GOP Offers Up a New Health Care Propo….z z z z z….al


I hear that House Republicans have a shiny new health care plan they plan to introduce sometime soon. Before I read past the headlines, let me take a guess at what’s in it:

  • Tort reform
  • Health savings accounts
  • Interstate purchase of health plans
  • High-risk pools

OK, now let’s take a look. Here is Robert Costa in the Washington Post:

The plan includes an expansion of high-risk insurance pools, promotion of health savings accounts and inducements for small businesses to purchase coverage together. The tenets of the plan — which could expand to include the ability to buy insurance across state lines, guaranteed renewability of policies and changes to medical-malpractice regulations — are ideas that various conservatives have for a long time backed as part of broader bills.

Hmmm. It looks like I missed a couple of things: “inducements” for small businesses and “guaranteed renewability” of policies. Still, I nailed the main points. That’s a pretty amazing feat of crystal ball gazing, isn’t it?

No, of course not. It’s like predicting that a Republican tax plan will include lower rates on the rich. They might package it in different wrapping paper, but it’s always the same old stuff. And it’s worth keeping in mind that guaranteed renewability of policies has been the law for a long time, so it’s unlikely the GOP plan actually offers anything substantive on that point. Ditto for the small business “inducements,” which will probably just turn out to be tax cuts of some kind.

Basically, Republican health care proposals are always, always, always a repackaging of the four tired old points above. Nobody seriously thinks that any of them will expand access to health care in any serious way, but that doesn’t matter. These are the only things Republicans can all agree on, so that’s what they always propose. Whether it works or not isn’t really the point.

If you want more detail about all this, rather than just my exasperated Cliff Notes version, check out Jonathan Cohn here. He has it all covered.

DOES IT FEEL LIKE POLITICS IS AT A BREAKING POINT?

Headshot of Editor in Chief of Mother Jones, Clara Jeffery

It sure feels that way to me, and here at Mother Jones, we’ve been thinking a lot about what journalism needs to do differently, and how we can have the biggest impact.

We kept coming back to one word: corruption. Democracy and the rule of law being undermined by those with wealth and power for their own gain. So we're launching an ambitious Mother Jones Corruption Project to do deep, time-intensive reporting on systemic corruption, and asking the MoJo community to help crowdfund it.

We aim to hire, build a team, and give them the time and space needed to understand how we got here and how we might get out. We want to dig into the forces and decisions that have allowed massive conflicts of interest, influence peddling, and win-at-all-costs politics to flourish.
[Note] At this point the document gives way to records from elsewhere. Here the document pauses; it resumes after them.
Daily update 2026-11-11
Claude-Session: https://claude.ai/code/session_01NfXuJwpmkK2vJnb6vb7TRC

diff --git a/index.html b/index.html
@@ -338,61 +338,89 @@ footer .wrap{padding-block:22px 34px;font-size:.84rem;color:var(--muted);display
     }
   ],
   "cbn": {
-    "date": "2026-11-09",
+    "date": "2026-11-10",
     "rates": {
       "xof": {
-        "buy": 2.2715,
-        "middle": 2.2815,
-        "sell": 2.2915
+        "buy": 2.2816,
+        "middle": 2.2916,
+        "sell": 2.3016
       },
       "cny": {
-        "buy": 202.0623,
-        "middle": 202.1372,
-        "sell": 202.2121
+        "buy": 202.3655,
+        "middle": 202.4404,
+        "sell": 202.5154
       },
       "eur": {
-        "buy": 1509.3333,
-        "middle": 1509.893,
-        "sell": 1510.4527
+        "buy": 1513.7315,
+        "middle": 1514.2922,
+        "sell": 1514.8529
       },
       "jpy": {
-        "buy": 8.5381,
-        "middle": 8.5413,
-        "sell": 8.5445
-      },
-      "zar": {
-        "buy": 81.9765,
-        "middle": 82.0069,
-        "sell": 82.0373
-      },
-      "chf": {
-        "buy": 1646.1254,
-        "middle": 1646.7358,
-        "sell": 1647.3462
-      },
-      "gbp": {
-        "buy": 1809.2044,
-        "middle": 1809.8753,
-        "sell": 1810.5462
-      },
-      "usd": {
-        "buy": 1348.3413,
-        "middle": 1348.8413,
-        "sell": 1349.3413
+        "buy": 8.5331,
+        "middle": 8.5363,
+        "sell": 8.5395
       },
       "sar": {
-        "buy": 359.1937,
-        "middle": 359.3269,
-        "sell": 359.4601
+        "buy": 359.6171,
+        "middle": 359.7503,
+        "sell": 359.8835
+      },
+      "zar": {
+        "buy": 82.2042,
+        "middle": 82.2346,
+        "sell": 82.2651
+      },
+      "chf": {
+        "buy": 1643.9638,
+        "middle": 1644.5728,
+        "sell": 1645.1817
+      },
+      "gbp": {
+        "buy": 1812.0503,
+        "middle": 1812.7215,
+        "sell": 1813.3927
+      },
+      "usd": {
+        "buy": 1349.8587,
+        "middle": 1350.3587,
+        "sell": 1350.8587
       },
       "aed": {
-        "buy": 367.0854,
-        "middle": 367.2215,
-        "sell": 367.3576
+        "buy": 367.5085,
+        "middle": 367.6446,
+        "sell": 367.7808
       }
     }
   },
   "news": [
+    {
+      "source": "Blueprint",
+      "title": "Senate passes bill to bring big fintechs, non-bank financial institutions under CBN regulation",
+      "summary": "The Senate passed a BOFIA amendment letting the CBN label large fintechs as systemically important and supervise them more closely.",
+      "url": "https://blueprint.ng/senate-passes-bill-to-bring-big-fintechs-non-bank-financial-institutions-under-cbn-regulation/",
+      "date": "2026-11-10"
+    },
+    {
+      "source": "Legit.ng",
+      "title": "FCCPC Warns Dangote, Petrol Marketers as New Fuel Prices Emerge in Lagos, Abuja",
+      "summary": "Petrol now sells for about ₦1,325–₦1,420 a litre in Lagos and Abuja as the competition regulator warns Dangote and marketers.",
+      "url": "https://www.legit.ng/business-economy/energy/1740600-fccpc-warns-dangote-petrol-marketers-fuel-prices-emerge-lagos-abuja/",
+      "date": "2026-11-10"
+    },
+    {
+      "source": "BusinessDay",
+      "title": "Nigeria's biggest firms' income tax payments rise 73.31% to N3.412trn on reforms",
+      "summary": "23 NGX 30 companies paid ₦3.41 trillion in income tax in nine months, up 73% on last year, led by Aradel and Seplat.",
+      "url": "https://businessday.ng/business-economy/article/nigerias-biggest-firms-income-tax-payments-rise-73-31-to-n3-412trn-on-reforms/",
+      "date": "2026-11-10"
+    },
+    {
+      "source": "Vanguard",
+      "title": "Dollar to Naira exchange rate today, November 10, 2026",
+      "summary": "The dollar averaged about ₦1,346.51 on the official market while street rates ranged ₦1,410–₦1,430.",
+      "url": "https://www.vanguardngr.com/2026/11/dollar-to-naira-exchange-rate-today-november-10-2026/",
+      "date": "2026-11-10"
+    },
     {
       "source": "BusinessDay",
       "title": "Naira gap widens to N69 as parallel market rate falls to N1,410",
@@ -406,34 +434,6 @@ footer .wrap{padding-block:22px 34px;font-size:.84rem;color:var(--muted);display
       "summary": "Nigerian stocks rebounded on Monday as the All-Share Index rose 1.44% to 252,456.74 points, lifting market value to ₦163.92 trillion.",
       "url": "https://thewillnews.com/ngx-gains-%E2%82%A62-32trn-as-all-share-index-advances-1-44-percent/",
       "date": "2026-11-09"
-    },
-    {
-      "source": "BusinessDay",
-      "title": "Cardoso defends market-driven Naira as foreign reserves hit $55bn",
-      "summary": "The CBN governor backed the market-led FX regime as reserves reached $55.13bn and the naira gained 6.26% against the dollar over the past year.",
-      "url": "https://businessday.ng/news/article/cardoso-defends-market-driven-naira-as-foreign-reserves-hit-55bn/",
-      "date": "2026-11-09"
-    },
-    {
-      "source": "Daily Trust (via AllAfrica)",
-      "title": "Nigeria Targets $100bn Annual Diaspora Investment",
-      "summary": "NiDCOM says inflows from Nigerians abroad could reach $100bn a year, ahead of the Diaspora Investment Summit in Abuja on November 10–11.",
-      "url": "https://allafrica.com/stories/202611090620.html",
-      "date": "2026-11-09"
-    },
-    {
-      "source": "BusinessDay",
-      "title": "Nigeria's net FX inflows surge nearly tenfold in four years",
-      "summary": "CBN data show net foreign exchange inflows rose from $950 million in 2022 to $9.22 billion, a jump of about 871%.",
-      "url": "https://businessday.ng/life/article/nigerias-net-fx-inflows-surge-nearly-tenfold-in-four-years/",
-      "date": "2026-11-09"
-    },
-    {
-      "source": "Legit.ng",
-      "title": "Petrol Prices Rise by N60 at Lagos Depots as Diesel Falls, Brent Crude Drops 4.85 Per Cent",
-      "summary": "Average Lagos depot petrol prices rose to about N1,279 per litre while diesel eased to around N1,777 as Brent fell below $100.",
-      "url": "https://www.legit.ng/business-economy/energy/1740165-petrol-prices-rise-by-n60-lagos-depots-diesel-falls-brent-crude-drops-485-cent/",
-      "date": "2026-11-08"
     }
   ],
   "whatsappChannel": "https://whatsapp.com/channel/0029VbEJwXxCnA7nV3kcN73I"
It's unlike anything we've done, and we have seed funding to get started, but we're looking to raise $500,000 from readers by July when we'll be making key budgeting decisions—and the more resources we have by then, the deeper we can dig. If our plan sounds good to you, please help kickstart it with a tax-deductible donation today.

Thanks for reading—whether or not you can pitch in today, or ever, I'm glad you're with us.

Signed by Clara Jeffery

Clara Jeffery, Editor-in-Chief

We Recommend

Latest

Sign up for our newsletters

Subscribe and we'll send Mother Jones straight to your inbox.

Get our award-winning magazine

Save big on a full year of investigations, ideas, and insights.

Subscribe

Support our journalism

Help Mother Jones' reporters dig deep with a tax-deductible donation.

Donate

Share your feedback: We’re planning to launch a new version of the comments section. Help us test it.